by Chris Familton
An Ear To The Earth is the follow-up to Mark Moldre’s debut solo album The Waiting Room, an accomplished set of folk-tinged indie rock songs that no doubt gave him the confidence and curiosity to dig deeper into his own songwriting and explore some of the more diverse corners of his musical influences that feature on this excellent album.
The impact of Moldre’s broader palette hits immediately on the opener Everything I Need, a stomping, clattering Tom Waits-ish jazz lurch with a glorious clarinet courtesy of Lee Hutchings. Beneath the old time exterior the song is an ode to a loved one, a declaration of contentment and one of the two most direct lyrical turns on the album. The other is Killer Anxiety, with its bright and uplifting calypso swing belying the song’s dark and honest subject matter concerning panic attacks.
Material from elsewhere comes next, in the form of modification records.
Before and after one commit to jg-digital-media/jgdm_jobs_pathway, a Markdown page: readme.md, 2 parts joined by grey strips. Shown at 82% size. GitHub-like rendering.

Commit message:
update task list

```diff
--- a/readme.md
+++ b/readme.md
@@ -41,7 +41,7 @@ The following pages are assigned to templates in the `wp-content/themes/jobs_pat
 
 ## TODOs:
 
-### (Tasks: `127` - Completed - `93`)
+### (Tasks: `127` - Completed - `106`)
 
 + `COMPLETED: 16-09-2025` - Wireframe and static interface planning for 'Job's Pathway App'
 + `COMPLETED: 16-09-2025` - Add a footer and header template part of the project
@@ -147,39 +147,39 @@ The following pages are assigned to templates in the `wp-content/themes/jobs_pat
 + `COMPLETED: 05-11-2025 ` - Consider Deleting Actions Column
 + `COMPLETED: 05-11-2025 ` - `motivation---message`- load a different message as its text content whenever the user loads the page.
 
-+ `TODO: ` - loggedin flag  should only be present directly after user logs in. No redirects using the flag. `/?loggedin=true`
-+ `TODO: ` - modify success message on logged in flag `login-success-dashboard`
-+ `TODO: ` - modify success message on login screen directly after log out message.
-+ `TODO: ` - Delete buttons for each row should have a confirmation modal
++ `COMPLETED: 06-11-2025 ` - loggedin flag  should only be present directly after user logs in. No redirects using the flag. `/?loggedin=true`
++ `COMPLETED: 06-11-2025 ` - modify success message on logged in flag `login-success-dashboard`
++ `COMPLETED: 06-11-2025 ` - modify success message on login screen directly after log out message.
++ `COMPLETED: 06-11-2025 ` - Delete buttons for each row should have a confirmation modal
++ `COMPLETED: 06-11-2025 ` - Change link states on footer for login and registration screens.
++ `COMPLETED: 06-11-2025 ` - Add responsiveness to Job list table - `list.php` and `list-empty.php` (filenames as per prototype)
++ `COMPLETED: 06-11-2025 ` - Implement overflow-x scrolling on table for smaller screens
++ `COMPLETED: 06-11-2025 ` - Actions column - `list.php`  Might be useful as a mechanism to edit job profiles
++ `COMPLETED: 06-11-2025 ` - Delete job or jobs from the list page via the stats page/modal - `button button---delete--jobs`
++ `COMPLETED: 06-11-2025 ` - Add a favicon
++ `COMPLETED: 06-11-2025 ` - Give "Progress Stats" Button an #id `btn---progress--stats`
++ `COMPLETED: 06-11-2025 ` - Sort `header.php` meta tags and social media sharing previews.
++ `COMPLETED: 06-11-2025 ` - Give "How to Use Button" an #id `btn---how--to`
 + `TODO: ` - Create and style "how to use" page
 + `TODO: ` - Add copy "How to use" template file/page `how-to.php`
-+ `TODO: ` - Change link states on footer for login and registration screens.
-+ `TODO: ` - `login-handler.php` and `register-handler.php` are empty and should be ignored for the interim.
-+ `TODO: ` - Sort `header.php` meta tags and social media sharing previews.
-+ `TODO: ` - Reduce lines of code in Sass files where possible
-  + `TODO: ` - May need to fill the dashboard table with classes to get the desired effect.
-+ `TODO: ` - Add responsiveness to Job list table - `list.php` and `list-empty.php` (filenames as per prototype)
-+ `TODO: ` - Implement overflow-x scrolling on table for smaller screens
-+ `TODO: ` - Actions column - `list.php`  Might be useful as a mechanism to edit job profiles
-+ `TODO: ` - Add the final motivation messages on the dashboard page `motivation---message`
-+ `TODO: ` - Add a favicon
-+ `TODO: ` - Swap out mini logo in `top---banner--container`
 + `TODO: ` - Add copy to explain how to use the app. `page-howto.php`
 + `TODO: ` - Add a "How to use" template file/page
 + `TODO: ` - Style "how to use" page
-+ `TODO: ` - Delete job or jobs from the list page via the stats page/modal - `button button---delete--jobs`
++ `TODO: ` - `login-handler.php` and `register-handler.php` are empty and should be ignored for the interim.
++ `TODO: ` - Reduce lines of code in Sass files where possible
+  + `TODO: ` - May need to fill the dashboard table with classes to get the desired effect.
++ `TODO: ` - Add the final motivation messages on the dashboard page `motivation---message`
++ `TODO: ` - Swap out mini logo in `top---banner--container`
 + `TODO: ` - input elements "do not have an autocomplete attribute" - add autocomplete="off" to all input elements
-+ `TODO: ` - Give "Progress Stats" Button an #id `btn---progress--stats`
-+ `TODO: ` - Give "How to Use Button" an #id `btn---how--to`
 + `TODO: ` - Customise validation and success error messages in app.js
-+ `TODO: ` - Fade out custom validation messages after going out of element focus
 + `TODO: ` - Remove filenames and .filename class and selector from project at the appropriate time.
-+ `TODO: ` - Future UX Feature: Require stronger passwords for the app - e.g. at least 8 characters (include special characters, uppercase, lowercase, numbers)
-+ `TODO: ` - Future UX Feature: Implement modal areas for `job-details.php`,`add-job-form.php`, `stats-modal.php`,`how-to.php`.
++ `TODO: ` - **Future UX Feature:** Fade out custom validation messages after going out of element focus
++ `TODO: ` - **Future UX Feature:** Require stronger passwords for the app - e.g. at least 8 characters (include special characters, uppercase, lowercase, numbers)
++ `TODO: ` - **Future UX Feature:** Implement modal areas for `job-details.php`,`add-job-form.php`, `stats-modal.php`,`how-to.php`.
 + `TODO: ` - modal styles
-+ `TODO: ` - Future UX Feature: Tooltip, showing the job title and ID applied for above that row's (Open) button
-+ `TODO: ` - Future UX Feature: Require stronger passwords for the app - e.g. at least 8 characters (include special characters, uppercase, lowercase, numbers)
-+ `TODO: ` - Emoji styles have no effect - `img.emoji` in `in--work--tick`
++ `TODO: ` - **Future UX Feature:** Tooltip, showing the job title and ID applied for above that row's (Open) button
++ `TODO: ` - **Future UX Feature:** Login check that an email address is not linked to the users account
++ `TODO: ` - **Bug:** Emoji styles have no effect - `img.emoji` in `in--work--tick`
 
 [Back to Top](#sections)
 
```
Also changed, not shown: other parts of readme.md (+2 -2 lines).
Jamie Hutchings produced the album, and the two share a love of the dismantled and fragmented percussion that populates many of the songs. It gives them a wonderful organic, spacious and brittle feel, and they were very judicious in where they placed the ramshackle elements across the record. The other aspect of the record that stands out is Moldre’s voice; a maturing, world-weary instrument full of grain and character. He is now singing within the songs rather than pushing them along as he may have in the past, and it contributes to some beautiful and emotionally rich moments like the warm and dreamy Madeleine, the jazz croon of Last Card and the delicate chaos of the closer O, Dreamtime Blues. An Ear To The Earth is exactly what you want from an artist – a record that shows they’re stretching themselves, expanding their art and reverentially experimenting with the great art of songwriting.
this review was first published in The Drum Media and online on www.themusic.com.au